- **Your objective**: Your reply should be a faithful copy of the records below, free of pictures.
──────── Given information
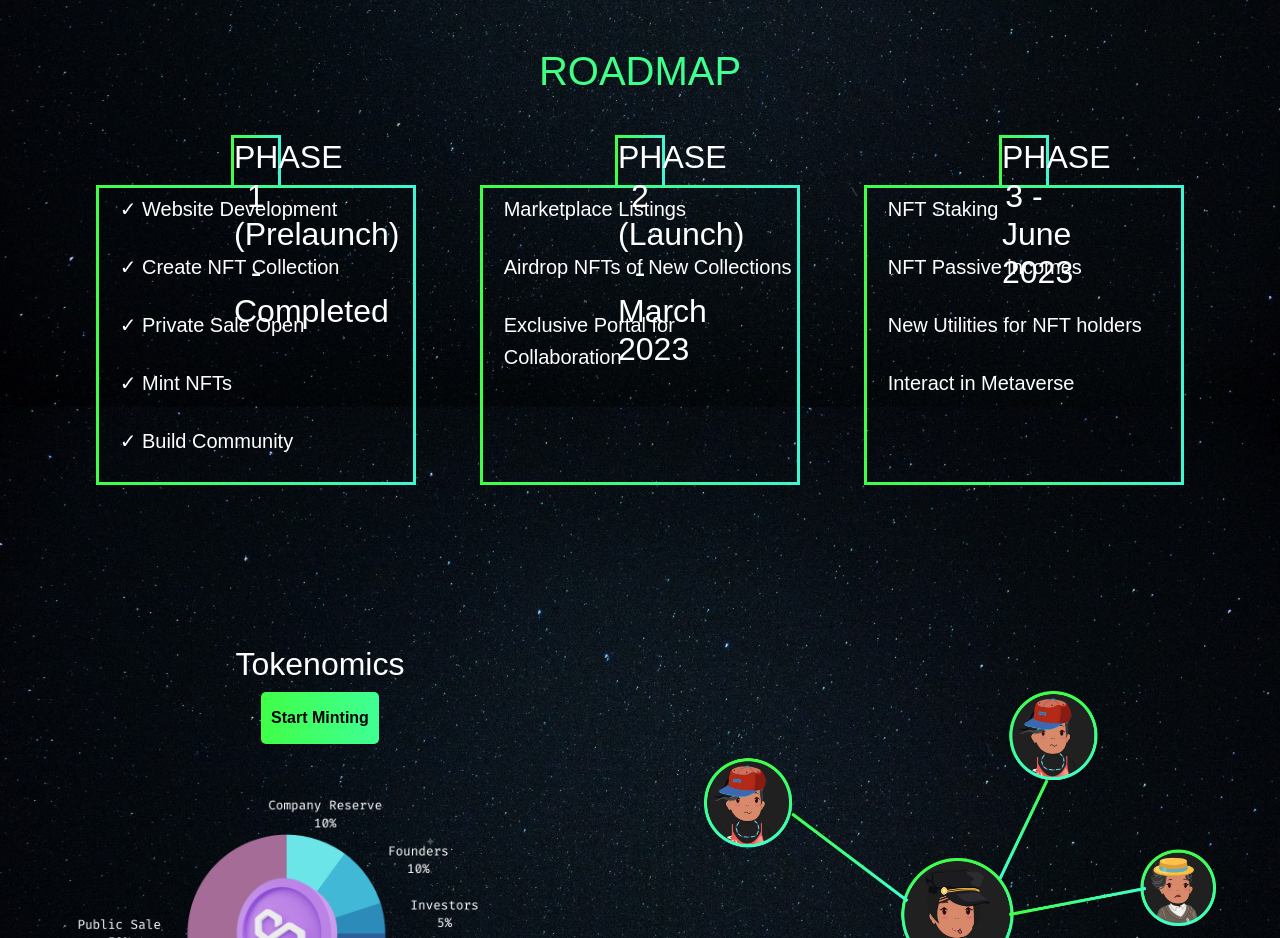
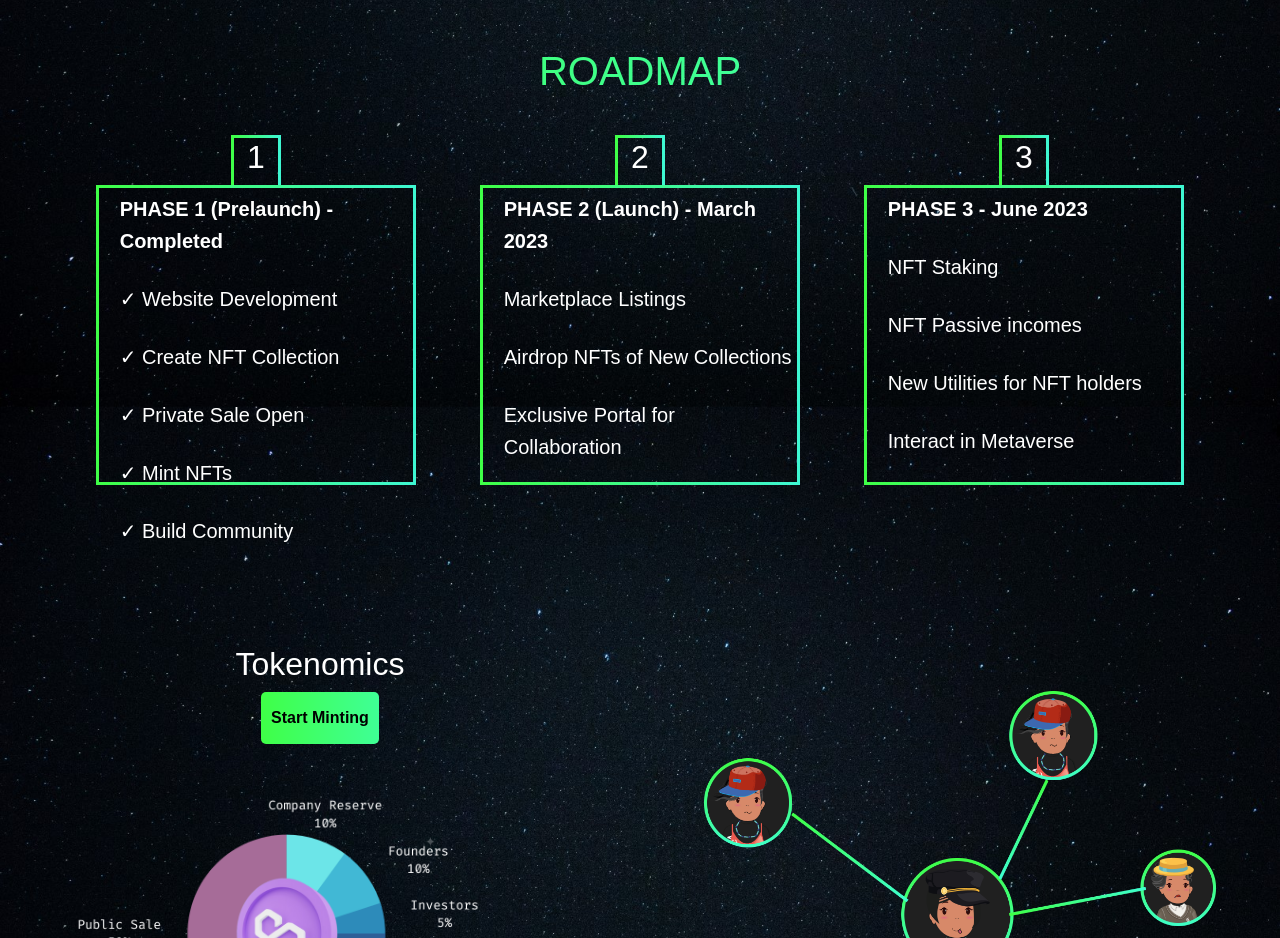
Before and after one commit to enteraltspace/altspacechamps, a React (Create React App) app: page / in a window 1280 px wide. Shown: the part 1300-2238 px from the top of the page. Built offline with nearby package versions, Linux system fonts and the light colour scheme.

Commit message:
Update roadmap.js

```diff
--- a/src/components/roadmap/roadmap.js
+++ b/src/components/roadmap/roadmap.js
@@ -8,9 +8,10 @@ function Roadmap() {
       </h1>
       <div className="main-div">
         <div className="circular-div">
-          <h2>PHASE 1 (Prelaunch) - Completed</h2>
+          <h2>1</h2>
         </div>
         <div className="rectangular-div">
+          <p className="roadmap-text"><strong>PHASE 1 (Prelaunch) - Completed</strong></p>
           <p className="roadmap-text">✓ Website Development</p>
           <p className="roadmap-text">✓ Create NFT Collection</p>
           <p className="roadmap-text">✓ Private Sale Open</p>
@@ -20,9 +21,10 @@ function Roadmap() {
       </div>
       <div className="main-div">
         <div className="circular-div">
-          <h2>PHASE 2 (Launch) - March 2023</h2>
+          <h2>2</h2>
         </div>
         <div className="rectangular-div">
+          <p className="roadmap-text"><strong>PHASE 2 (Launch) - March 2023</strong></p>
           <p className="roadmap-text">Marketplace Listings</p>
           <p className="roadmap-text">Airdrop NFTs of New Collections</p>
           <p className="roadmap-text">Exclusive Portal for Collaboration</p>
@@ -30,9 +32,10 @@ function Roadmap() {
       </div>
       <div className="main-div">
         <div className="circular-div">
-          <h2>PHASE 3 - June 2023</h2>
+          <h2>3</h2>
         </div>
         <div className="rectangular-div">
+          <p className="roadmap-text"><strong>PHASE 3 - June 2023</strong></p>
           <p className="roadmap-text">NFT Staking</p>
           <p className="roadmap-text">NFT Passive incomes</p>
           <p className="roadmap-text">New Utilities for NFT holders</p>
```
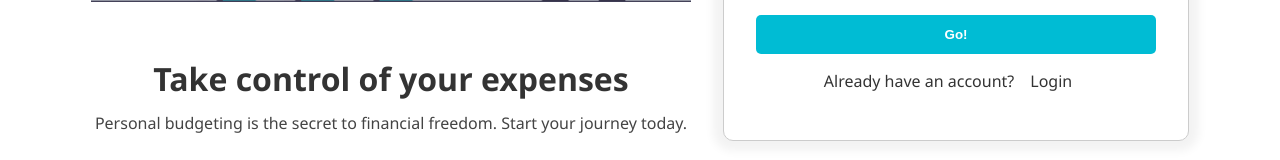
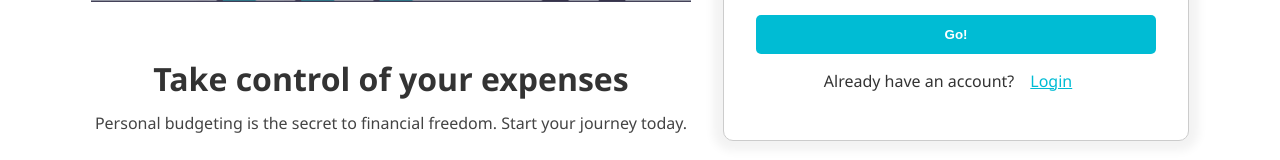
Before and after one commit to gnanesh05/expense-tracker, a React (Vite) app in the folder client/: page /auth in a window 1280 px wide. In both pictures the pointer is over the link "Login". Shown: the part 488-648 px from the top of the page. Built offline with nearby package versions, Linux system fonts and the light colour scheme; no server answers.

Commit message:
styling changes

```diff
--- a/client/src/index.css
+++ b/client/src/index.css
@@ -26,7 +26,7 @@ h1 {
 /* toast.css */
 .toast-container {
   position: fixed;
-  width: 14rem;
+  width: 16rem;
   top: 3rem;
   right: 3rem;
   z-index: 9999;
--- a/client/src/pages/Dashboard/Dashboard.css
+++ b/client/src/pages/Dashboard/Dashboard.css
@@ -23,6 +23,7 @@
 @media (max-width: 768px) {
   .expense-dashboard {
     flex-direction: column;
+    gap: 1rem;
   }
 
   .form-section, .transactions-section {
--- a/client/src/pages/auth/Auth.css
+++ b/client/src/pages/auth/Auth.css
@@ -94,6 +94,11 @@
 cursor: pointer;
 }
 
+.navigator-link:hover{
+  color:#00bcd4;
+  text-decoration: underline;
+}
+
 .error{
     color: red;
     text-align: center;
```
────────────────
- **Response below**:
Before and after one commit to enteraltspace/altspacechamps, a React (Create React App) app: page / in a window 1280 px wide. Shown: the part 1300-2238 px from the top of the page. Built offline with nearby package versions, Linux system fonts and the light colour scheme.

Commit message:
Update roadmap.js

```diff
--- a/src/components/roadmap/roadmap.js
+++ b/src/components/roadmap/roadmap.js
@@ -8,9 +8,10 @@ function Roadmap() {
       </h1>
       <div className="main-div">
         <div className="circular-div">
-          <h2>PHASE 1 (Prelaunch) - Completed</h2>
+          <h2>1</h2>
         </div>
         <div className="rectangular-div">
+          <p className="roadmap-text"><strong>PHASE 1 (Prelaunch) - Completed</strong></p>
           <p className="roadmap-text">✓ Website Development</p>
           <p className="roadmap-text">✓ Create NFT Collection</p>
           <p className="roadmap-text">✓ Private Sale Open</p>
@@ -20,9 +21,10 @@ function Roadmap() {
       </div>
       <div className="main-div">
         <div className="circular-div">
-          <h2>PHASE 2 (Launch) - March 2023</h2>
+          <h2>2</h2>
         </div>
         <div className="rectangular-div">
+          <p className="roadmap-text"><strong>PHASE 2 (Launch) - March 2023</strong></p>
           <p className="roadmap-text">Marketplace Listings</p>
           <p className="roadmap-text">Airdrop NFTs of New Collections</p>
           <p className="roadmap-text">Exclusive Portal for Collaboration</p>
@@ -30,9 +32,10 @@ function Roadmap() {
       </div>
       <div className="main-div">
         <div className="circular-div">
-          <h2>PHASE 3 - June 2023</h2>
+          <h2>3</h2>
         </div>
         <div className="rectangular-div">
+          <p className="roadmap-text"><strong>PHASE 3 - June 2023</strong></p>
           <p className="roadmap-text">NFT Staking</p>
           <p className="roadmap-text">NFT Passive incomes</p>
           <p className="roadmap-text">New Utilities for NFT holders</p>
```
Before and after one commit to gnanesh05/expense-tracker, a React (Vite) app in the folder client/: page /auth in a window 1280 px wide. In both pictures the pointer is over the link "Login". Shown: the part 488-648 px from the top of the page. Built offline with nearby package versions, Linux system fonts and the light colour scheme; no server answers.

Commit message:
styling changes

```diff
--- a/client/src/index.css
+++ b/client/src/index.css
@@ -26,7 +26,7 @@ h1 {
 /* toast.css */
 .toast-container {
   position: fixed;
-  width: 14rem;
+  width: 16rem;
   top: 3rem;
   right: 3rem;
   z-index: 9999;
--- a/client/src/pages/Dashboard/Dashboard.css
+++ b/client/src/pages/Dashboard/Dashboard.css
@@ -23,6 +23,7 @@
 @media (max-width: 768px) {
   .expense-dashboard {
     flex-direction: column;
+    gap: 1rem;
   }
 
   .form-section, .transactions-section {
--- a/client/src/pages/auth/Auth.css
+++ b/client/src/pages/auth/Auth.css
@@ -94,6 +94,11 @@
 cursor: pointer;
 }
 
+.navigator-link:hover{
+  color:#00bcd4;
+  text-decoration: underline;
+}
+
 .error{
     color: red;
     text-align: center;
```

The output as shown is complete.